The team took it in stride and kept on cooking.

“They have this unique ability to get lost in the creativity of food,” Michelle says. When the chefs got a whole lamb in the kitchen, she suggested selling house-made hot dogs out of the kitchen door. The hot dogs became a Saturday tradition that drew block-long lines, and the trio decided to feed the fans in a new place down the street, Stroops Heroic Dogs. Aaron LeMire, who is now Dutch’s bar manager, created the craft sodas served there.

Perrow and the Shrivers have been generous to Church Hill. When nearby bakery Sub Rosa caught fire, the owner sent his pastries to Dutch & Company so they wouldn’t be wasted. The team held an impromptu bake sale to benefit Sub Rosa — and when the pastries ran out, neighbor WPA Bakery contributed more. Dutch & Company also has contributed food to such nonprofits as ChildSavers and the Doorways.
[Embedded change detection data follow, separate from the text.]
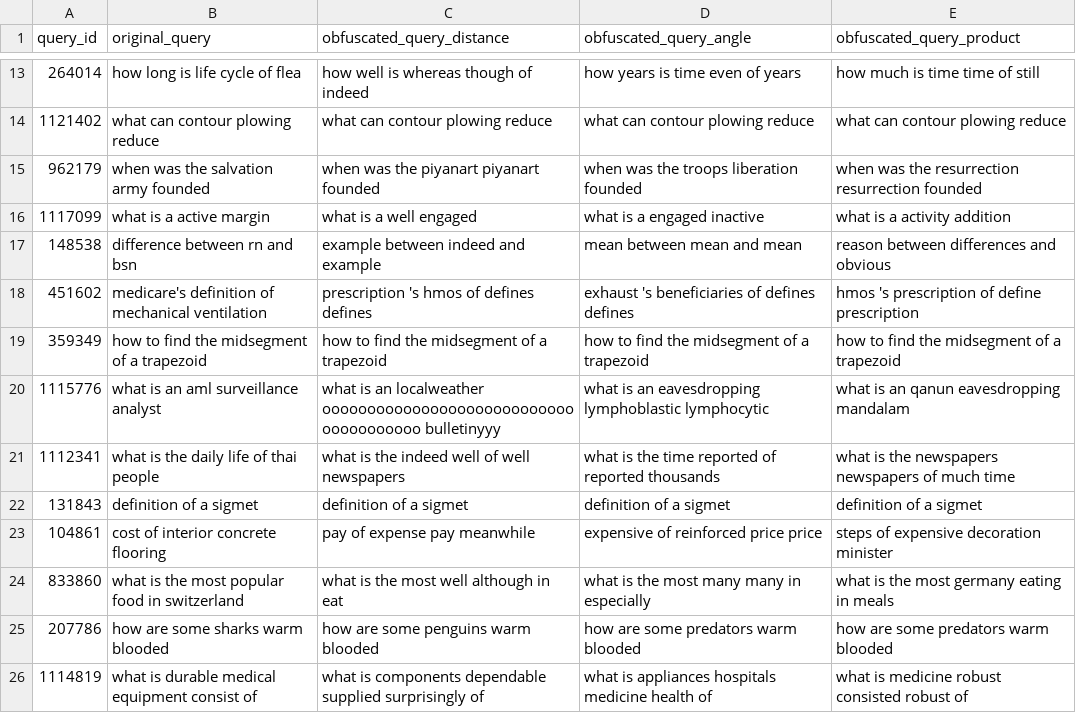
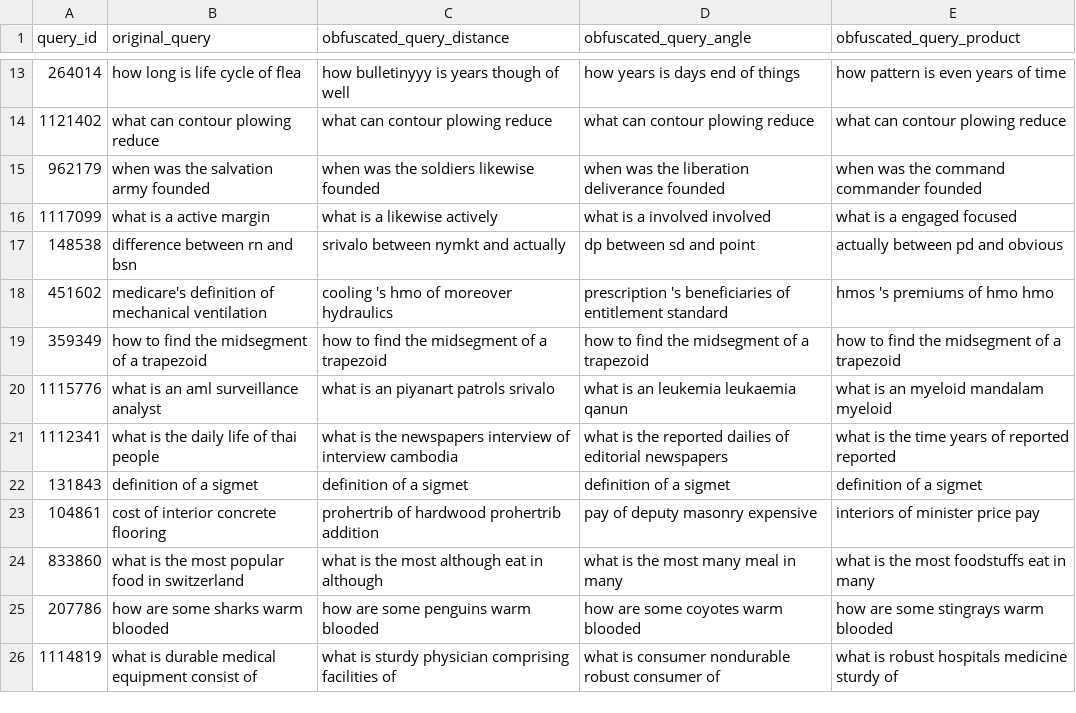
Before and after one commit to Kekkodf/WBB-QueryObfuscation, a CSV file: results/pipeline/obfuscated_queries_3_6_('gamma', (1, 2)).csv, drawn as a sheet; only a part is shown, gaps mark what is left out; the diff covers the shown part only.

```diff
--- a/results/pipeline/obfuscated_queries_3_6_('gamma', (1, 2)).csv
+++ b/results/pipeline/obfuscated_queries_3_6_('gamma', (1, 2)).csv
@@ -13,14 +13,14 @@ query_id,original_query,obfuscated_query_distance,obfuscated_query_angle,obfusca
-264014,how long is life cycle of flea,how well is whereas though of indeed,how years is time even of years,how much is time time of still
+264014,how long is life cycle of flea,how bulletinyyy is years though of well,how years is days end of things,how pattern is even years of time
 1121402,what can contour plowing reduce,what can contour plowing reduce,what can contour plowing reduce,what can contour plowing reduce
-962179,when was the salvation army founded,when was the piyanart piyanart founded,when was the troops liberation founded,when was the resurrection resurrection founded
-1117099,what is a active margin,what is a well engaged,what is a engaged inactive,what is a activity addition
-148538,difference between rn and bsn,example between indeed and example,mean between mean and mean,reason between differences and obvious
-451602,medicare's definition of mechanical ventilation,prescription 's hmos of defines defines,exhaust 's beneficiaries of defines defines,hmos 's prescription of define prescription
+962179,when was the salvation army founded,when was the soldiers likewise founded,when was the liberation deliverance founded,when was the command commander founded
+1117099,what is a active margin,what is a likewise actively,what is a involved involved,what is a engaged focused
+148538,difference between rn and bsn,srivalo between nymkt and actually,dp between sd and point,actually between pd and obvious
+451602,medicare's definition of mechanical ventilation,cooling 's hmo of moreover hydraulics,prescription 's beneficiaries of entitlement standard,hmos 's premiums of hmo hmo
 359349,how to find the midsegment of a trapezoid,how to find the midsegment of a trapezoid,how to find the midsegment of a trapezoid,how to find the midsegment of a trapezoid
-1115776,what is an aml surveillance analyst,what is an localweather ooooooooooooooooooooooooooooooooooooooo bulletinyyy,what is an eavesdropping lymphoblastic lymphocytic,what is an qanun eavesdropping mandalam
-1112341,what is the daily life of thai people,what is the indeed well of well newspapers,what is the time reported of reported thousands,what is the newspapers newspapers of much time
+1115776,what is an aml surveillance analyst,what is an piyanart patrols srivalo,what is an leukemia leukaemia qanun,what is an myeloid mandalam myeloid
+1112341,what is the daily life of thai people,what is the newspapers interview of interview cambodia,what is the reported dailies of editorial newspapers,what is the time years of reported reported
 131843,definition of a sigmet,definition of a sigmet,definition of a sigmet,definition of a sigmet
-104861,cost of interior concrete flooring,pay of expense pay meanwhile,expensive of reinforced price price,steps of expensive decoration minister
-833860,what is the most popular food in switzerland,what is the most well although in eat,what is the most many many in especially,what is the most germany eating in meals
-207786,how are some sharks warm blooded,how are some penguins warm blooded,how are some predators warm blooded,how are some predators warm blooded
-1114819,what is durable medical equipment consist of,what is components dependable supplied surprisingly of,what is appliances hospitals medicine health of,what is medicine robust consisted robust of
+104861,cost of interior concrete flooring,prohertrib of hardwood prohertrib addition,pay of deputy masonry expensive,interiors of minister price pay
+833860,what is the most popular food in switzerland,what is the most although eat in although,what is the most many meal in many,what is the most foodstuffs eat in many
+207786,how are some sharks warm blooded,how are some penguins warm blooded,how are some coyotes warm blooded,how are some stingrays warm blooded
+1114819,what is durable medical equipment consist of,what is sturdy physician comprising facilities of,what is consumer nondurable robust consumer of,what is robust hospitals medicine sturdy of
```
Also changed, not shown: 72 edited cells elsewhere in this file, results/pipeline/obfuscated_queries_3_4_('gamma', (1, 2)).csv, results/pipeline/obfuscated_queries_3_5_('gamma', (1, 2)).csv, 10 other files.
The three owners are known for supporting their staff’s endeavors too. They’ve helped a dishwasher become front-of-house manager at Stroops, and cheered on former servers as they opened their own businesses. Former sous chef Travis Carraway recently left for San Francisco. It was hard to let him go, Caleb says, but he was proud. It’s like being a parent, he says: “This isn’t about just me anymore. This is about all of you.”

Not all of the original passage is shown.